(Beginning of RECORDED DATA)

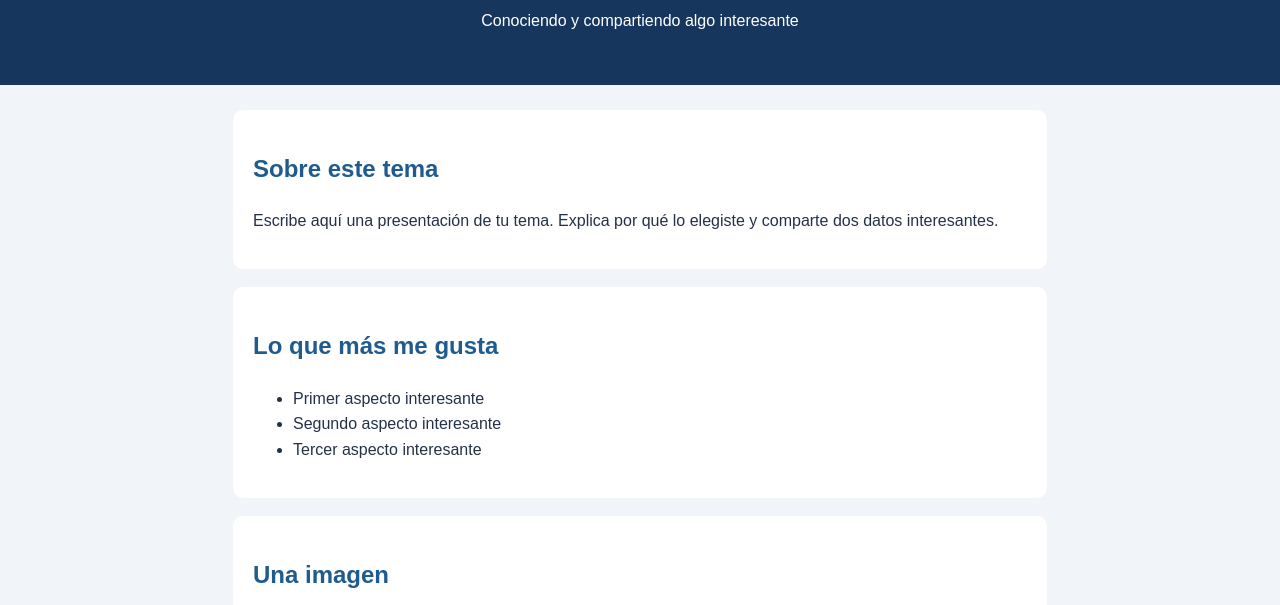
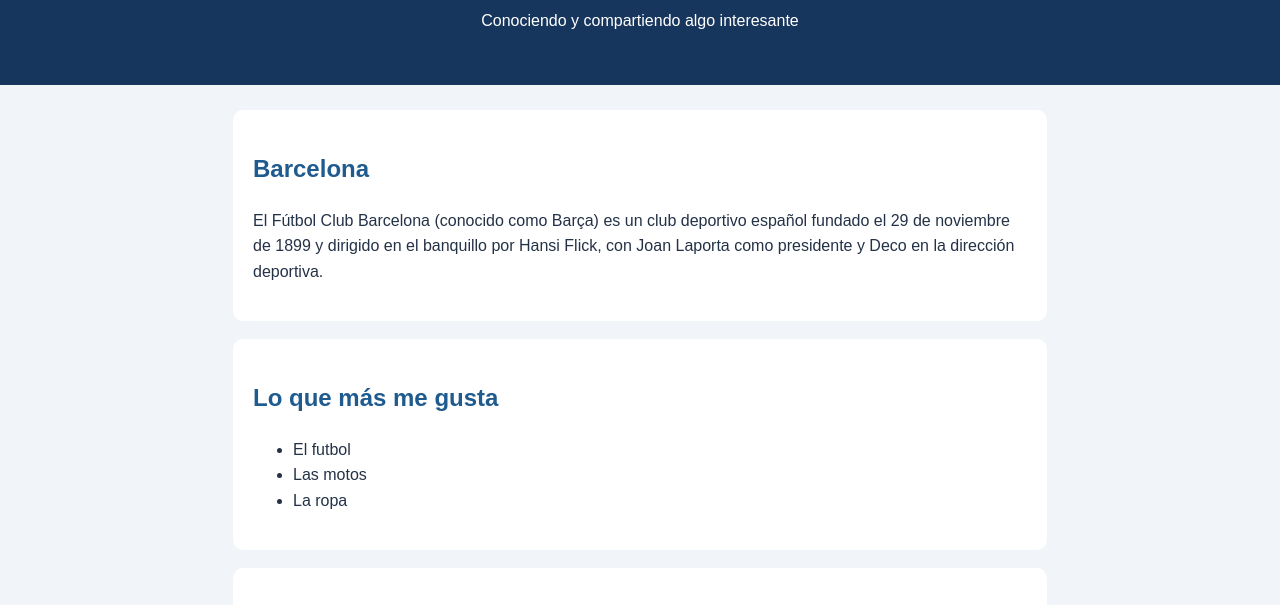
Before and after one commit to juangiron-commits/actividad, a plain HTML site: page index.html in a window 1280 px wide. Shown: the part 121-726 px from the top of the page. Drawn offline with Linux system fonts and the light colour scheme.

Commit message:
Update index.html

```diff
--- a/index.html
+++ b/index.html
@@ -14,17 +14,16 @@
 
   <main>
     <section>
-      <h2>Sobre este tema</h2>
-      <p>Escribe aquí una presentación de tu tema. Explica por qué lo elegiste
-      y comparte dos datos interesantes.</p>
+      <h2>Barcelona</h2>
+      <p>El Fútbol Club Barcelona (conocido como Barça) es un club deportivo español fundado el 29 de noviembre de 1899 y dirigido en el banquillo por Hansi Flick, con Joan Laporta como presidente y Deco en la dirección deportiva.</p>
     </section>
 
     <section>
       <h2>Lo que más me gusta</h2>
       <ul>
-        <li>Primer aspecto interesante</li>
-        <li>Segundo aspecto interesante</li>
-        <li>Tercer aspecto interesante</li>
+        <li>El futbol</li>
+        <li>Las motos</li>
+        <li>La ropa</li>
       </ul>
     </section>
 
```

(End of RECORDED DATA)

**WHAT YOU ARE ASKED TO DO**
Look through the material above for the word "aspecto" and copy every line that has it.

**TASK RESULT**
-        <li>Primer aspecto interesante</li>
-        <li>Segundo aspecto interesante</li>
-        <li>Tercer aspecto interesante</li>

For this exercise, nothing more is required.